Research and text by Joy Horn, as published in The Cranleigh Magazine
There was excitement among farmers this month when the Board of Agriculture allocated a motor tractor to Surrey, in order to improve the production of home-grown food. They watched with great interest as its performance was tested in various parts of the county. This tractor, with its 25hp engine, was first tried out with a plough at Stoke Park Farm, Guildford, in the charge of two soldiers, acting as driver and ploughman. The heavy tractor was not entirely satisfactory on the heavy soil there, and the farmers’ verdict was that a somewhat lighter tractor would be preferable. On lighter soil, it could dig four furrows at once. This was the first use of a motor tractor in Surrey.
The pioneering motor tractor and plough then moved to Mr Boorman’s farm at Send. It was so valuable that it was worked non-stop, twenty-four hours a day, ploughing ten acres in that time. There is no record of what model of tractor it was, but the Fordson and the Saunderson tractors were around in 1917, and give some idea of what it would have been like. Ploughing with horses continued right up to the Second World War, because of the expense of investing in a tractor, but the future clearly lay with it.
The desperate need to increase food production was on everyone’s mind. The bishop of Winchester declared that people were at liberty to work on Sundays for this purpose, but that they should also go to church.
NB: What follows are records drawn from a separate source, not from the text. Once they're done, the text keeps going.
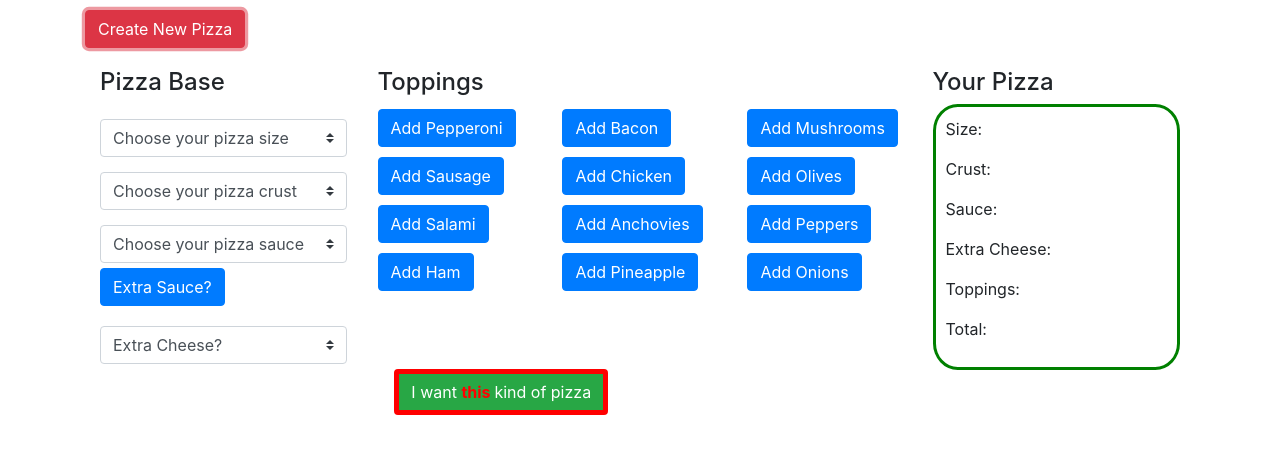
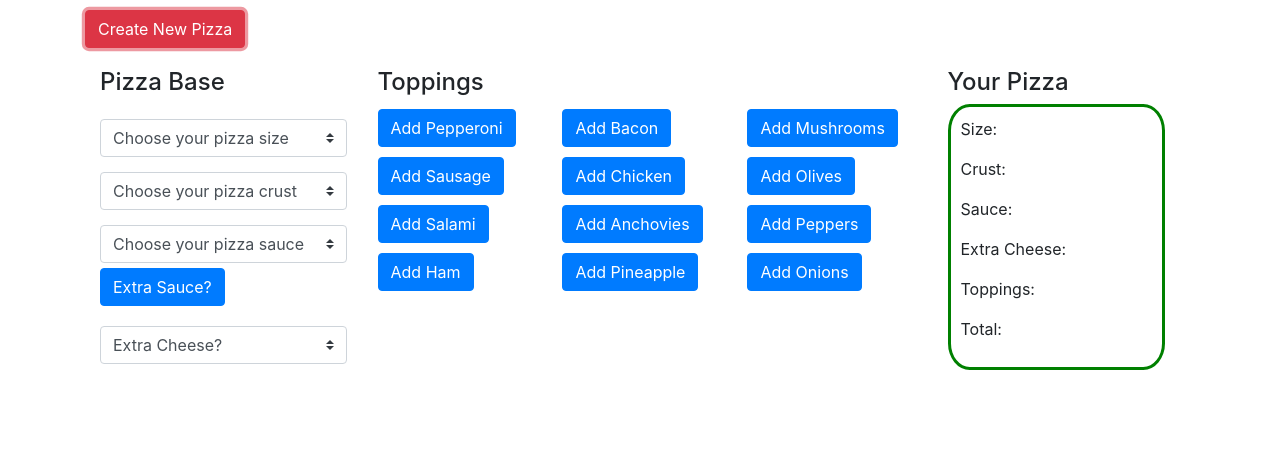
Before and after one commit to gearjosh/pizza, a plain HTML site: page index.html in a window 1280 px wide. Both pictures are taken after a click on the button "Create New Pizza". Shown: the part 93-546 px from the top of the page. Drawn offline with Linux system fonts and the light colour scheme.

Commit message:
adjust html formatting

```diff
--- a/index.html
+++ b/index.html
@@ -14,14 +14,14 @@
         <h3>Ordering pizzas since before you were born</h3>
         <button id="create-order-button" type="button" class="btn btn-danger">Create New Pizza</button>
       </div>
-      <div id="order-builder"class="container">
+      <div id="order-builder" class="container">
         <div class="row">
           <div class="col-md-9">
-            <div class="form">
 
             <div class="row">
 
               <div class="col-md-4">
+                <div class="form">
                   <h4>Pizza Base</h4>
                   <select class="custom-select">
                     <option selected>Choose your pizza size</option>
@@ -58,6 +58,8 @@
                     <option value="3">Waaaay more cheese!</option>
                     <option value="4">No cheese for me at all.</option>
                   </select>
+
+                </div>
 
               </div>
 
@@ -131,16 +133,15 @@
 
               </div>
 
-              <br>
-              <br>
-              <button id="submit" type="submit" class="btn btn-success">I want <span class="bold red">this </span>kind of pizza</button>
-
             </div>
 
-            </div> <!--end of form-->
           </div> <!--end of column 1-->
           <div class="col-md-3">
+
+            <div class="container">
+
               <h4>Your Pizza</h4>
+
               <div id="display-order">
                 <p id="display-size">Size: </p>
                 <p id="display-crust">Crust: </p>
@@ -150,11 +151,12 @@
                 <ul id="display-toppings">
                 </ul>
                 <p id="display-price">Total: </p>
+              </div>
 
             </div>
-            <!-- display order here -->
-          </div>
+
         </div> <!--end of row-->
+
       </div> <!--end of inner container-->
 
     </div> <!-- end of outer container -->
--- a/js/scripts.js
+++ b/js/scripts.js
@@ -112,9 +112,13 @@ Order.prototype.calculatePrice = function (pizzaObj) {
 
 
 //Front End Logic
+
+
+//User Interface
 $(document).ready(function() {
   $("#create-order-button").click(function(event) {
     event.preventDefault();
     $("#order-builder").show();
   });
+
 });
```
Lines whose indentation alone changed are shown as unchanged.
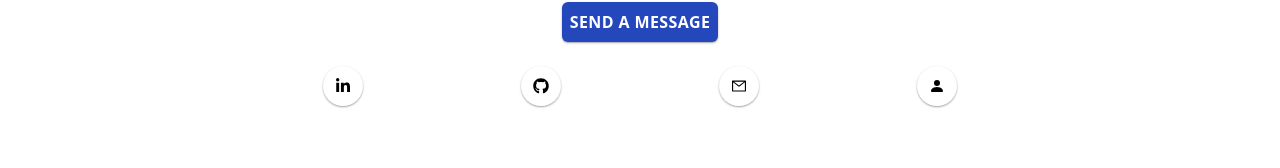
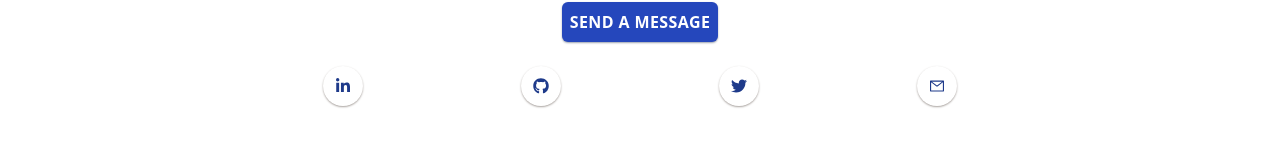
Before and after one commit to idowebthings/steelecreative, a Next.js app: page / in a window 1280 px wide. Shown: the part 3697-3865 px from the top of the page. Built offline with nearby package versions, Linux system fonts and the light colour scheme.

Commit message:
Update social links

```diff
--- a/components/Contact.jsx
+++ b/components/Contact.jsx
@@ -1,7 +1,6 @@
 import React from 'react'
 import { AiOutlineMail } from 'react-icons/ai';
-import { FaGithub, FaLinkedinIn } from 'react-icons/fa';
-import { BsFillPersonFill } from 'react-icons/bs';
+import { FaGithub, FaLinkedinIn, FaTwitter } from 'react-icons/fa';
 
 const Contact = () => {
   return (
@@ -40,16 +39,16 @@ const Contact = () => {
           <div className='w-full p-2'>
             <div className='flex items-center justify-between my-4 mx-auto w-[80%] sm:w-[60%]'>
               <div className='rounded-full shadow-sm shadow-stone-400 hover:shadow-stone-700 p-3 cursor-pointer ease-in duration-300'>
-                <FaLinkedinIn />
+                <a href='https://www.linkedin.com/in/steelecreative/' aria-label='Linked In'><FaLinkedinIn /></a>
               </div>
               <div className='rounded-full shadow-sm shadow-stone-400 hover:shadow-stone-700 p-3 cursor-pointer ease-in duration-300'>
-                <FaGithub />
+                <a href='https://github.com/idowebthings/steelecreative' aria-label='visit my github'><FaGithub /></a>
               </div>
               <div className='rounded-full shadow-sm shadow-stone-400 hover:shadow-stone-700 p-3 cursor-pointer ease-in duration-300'>
-                <AiOutlineMail />
+              <a href='https://twitter.com/steelecreative' aria-label='let us tweet'><FaTwitter /></a>
               </div>
               <div className='rounded-full shadow-sm shadow-stone-400 hover:shadow-stone-700 p-3 cursor-pointer ease-in duration-300'>
-                <BsFillPersonFill />
+                <a href='mailto:dylan@steelecreative.com' aria-label='email me!'><AiOutlineMail /></a>
               </div>
             </div>
           </div>
```
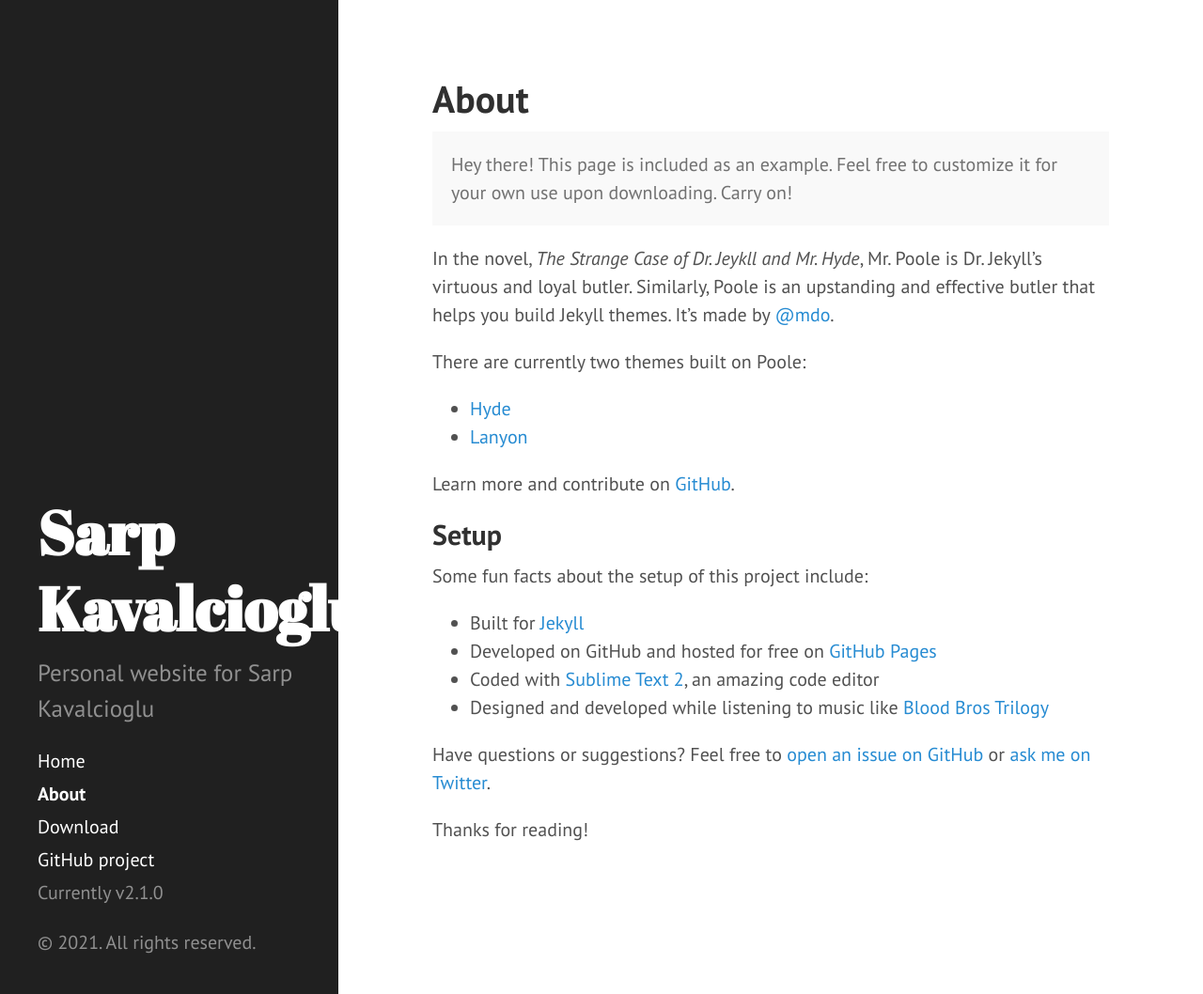
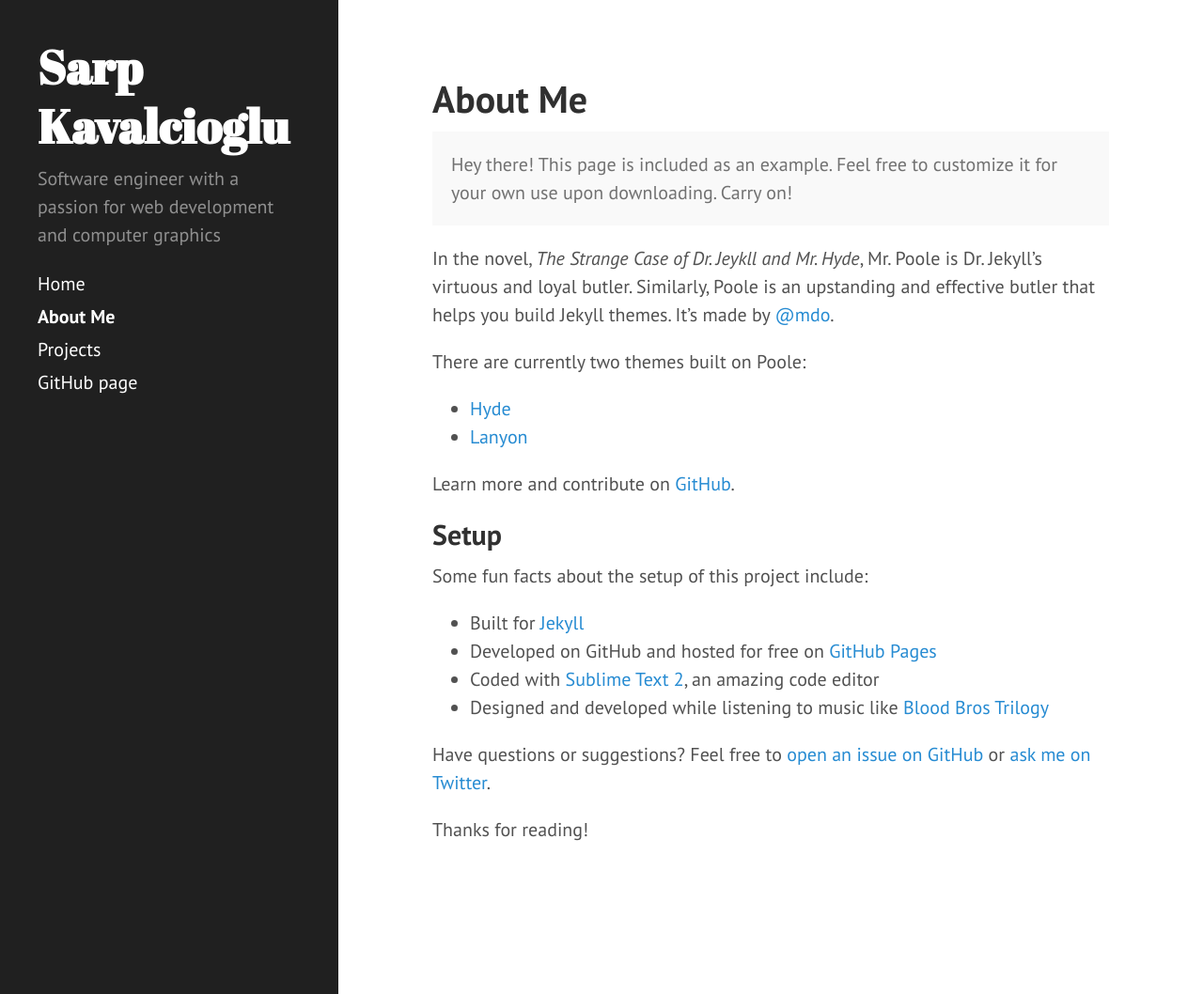
Before and after one commit to kavalcio/kavalcio.github.io, a Jekyll site: the page built from about.md, in a window 1280 px wide and 1058 px high. Shown: the whole window at 94% size. Built offline with Jekyll 4.4.1, drawn with Linux system fonts in a browser that asks for light colours; Markdown is read by kramdown in place of the engine named in the settings.

Commit message:
update layout and page titles

```diff
--- a/_config.yml
+++ b/_config.yml
@@ -9,7 +9,7 @@ permalink:        pretty
 # Setup
 title:            Sarp Kavalcioglu
 tagline:          ''
-description:      'Personal website for Sarp Kavalcioglu'
+description:      'Software engineer with a passion for web development and computer graphics'
 url:              http://hyde.getpoole.com
 baseurl:          /
 
--- a/_includes/sidebar.html
+++ b/_includes/sidebar.html
@@ -1,5 +1,5 @@
 <div class="sidebar">
-  <div class="container sidebar-sticky">
+  <div class="container">
     <div class="sidebar-about">
       <h1>
         <a href="{{ site.baseurl }}">
@@ -26,11 +26,11 @@
         {% endif %}
       {% endfor %}
 
-      <a class="sidebar-nav-item" href="{{ site.github.repo }}/archive/v{{ site.version }}.zip">Download</a>
-      <a class="sidebar-nav-item" href="{{ site.github.repo }}">GitHub project</a>
-      <span class="sidebar-nav-item">Currently v{{ site.version }}</span>
+      <!-- <a class="sidebar-nav-item" href="{{ site.github.repo }}/archive/v{{ site.version }}.zip">Download</a> -->
+      <a class="sidebar-nav-item" href="{{ site.github.repo }}">GitHub page</a>
+      <!-- <span class="sidebar-nav-item">Currently v{{ site.version }}</span> -->
     </nav>
 
-    <p>&copy; {{ site.time | date: '%Y' }}. All rights reserved.</p>
+    <!-- <p>&copy; {{ site.time | date: '%Y' }}. All rights reserved.</p> -->
   </div>
 </div>
--- a/about.md
+++ b/about.md
@@ -1,6 +1,6 @@
 ---
 layout: page
-title: About
+title: About Me
 ---
 
 <p class="message">
--- a/public/css/hyde.css
+++ b/public/css/hyde.css
@@ -73,6 +73,7 @@ html {
 /* Sidebar links */
 .sidebar a {
   color: #fff;
+  /* font-size: 2rem; */
 }
 
 /* About section */
@@ -80,7 +81,7 @@ html {
   color: #fff;
   margin-top: 0;
   font-family: "Abril Fatface", serif;
-  font-size: 3.25rem;
+  font-size: 2.5rem;
 }
 
 /* Sidebar nav */
--- a/public/css/poole.css
+++ b/public/css/poole.css
@@ -259,7 +259,7 @@ tbody tr:nth-child(odd) th {
  */
 
 .lead {
-  font-size: 1.25rem;
+  font-size: 1.0rem;
   font-weight: 300;
 }
 
```
Also changed, not shown: projects.md (added, +5 -0 lines).
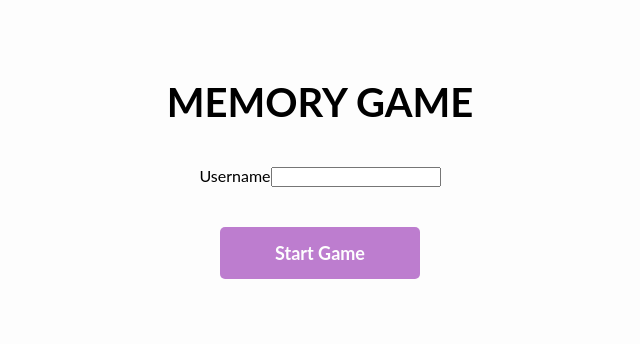
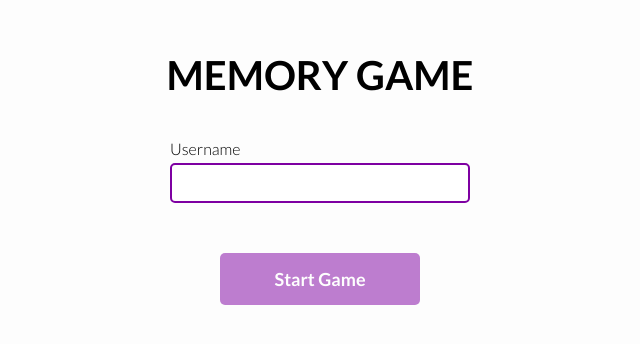
Before and after one commit to ksobiecki/memory, a React (Create React App) app: page / in a window 1280 px wide. Shown: the part 222-566 px from the top of the page, without its empty margins (320-960 px from the left). Built offline with nearby package versions, Linux system fonts and the light colour scheme.

Commit message:
Add styling to landing page

```diff
--- /dev/null
+++ b/src/styles/_variables.scss
@@ -0,0 +1,2 @@
+$main-color: #7E00A2;
+$main-color-hover: #8F11B3;
--- a/src/styles/components/_user-input.scss
+++ b/src/styles/components/_user-input.scss
@@ -0,0 +1,15 @@
+.user-input-container {
+  display: flex;
+  flex-direction: column;
+
+  .label {
+    margin-bottom: 5px;
+  }
+
+  .input {
+    width: 300px;
+    height: 40px;
+    border-radius: 5px;
+    border: 2px solid $main-color;
+  }
+}
--- a/src/styles/pages/_landing.scss
+++ b/src/styles/pages/_landing.scss
@@ -12,9 +12,9 @@
 
   .button {
     width: 200px;
-    margin-top: 40px;
+    margin-top: 50px;
     padding: 15px;
-    background: #7E00A2;
+    background: $main-color;
     color: white;
     outline: 0;
     border: 0;
@@ -28,7 +28,7 @@
 
     &:hover:enabled{
       cursor: pointer;
-      background-color: #8F11B3;
+      background-color: $main-color-hover;
     }
   }
 }
--- a/src/styles/style.scss
+++ b/src/styles/style.scss
@@ -1,4 +1,6 @@
 @import './global';
+@import './variables';
+@import './fonts';
 
 //COMPONENTS
 @import './components/user-input';
```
However, if they had a bad conscience about working, they should not do so. The Cranleigh parish council announced that a four-ton truck-load of seed potatoes had been ordered for the parish. Meanwhile, at the Guildford sewage farm, twelve German prisoners-of-war started work clearing land for planting potatoes. The men who normally worked there had all enlisted, and only two women were left.
An editorial in the Surrey Advertiser suggested that bakeries and dairies should combine their deliveries to release men for national service. In Kingston, bakers were considering stopping the delivery of bread, pointing out that the price of bread would be less for the customers, if they fetched it from the shop. Cranleigh bakeries and dairies made a feature of their delivery services, with several local dairies making two milk deliveries per day.
On 20 March, the Hambledon Tribunal had a few Cranleigh men among the cases which it considered for exemption from national service. George Pirie, 38, married, baker at the St Andrew’s Bakery on the Common, was allowed three months before being obliged to join the armed forces. The same was granted to Samuel Mann, ironmonger and house furnisher, director of David Mann’s. However, I have not found evidence that either of them actually served.
News came that Sergeant Tom Warner of the 2nd Queen’s was seriously wounded and dangerously ill, having had his right arm amputated. His home was ‘Hobart’ in Mount Road. As he was a traction engine driver in civilian life, this operation must have raised serious questions as to how he would be employed when he left the army.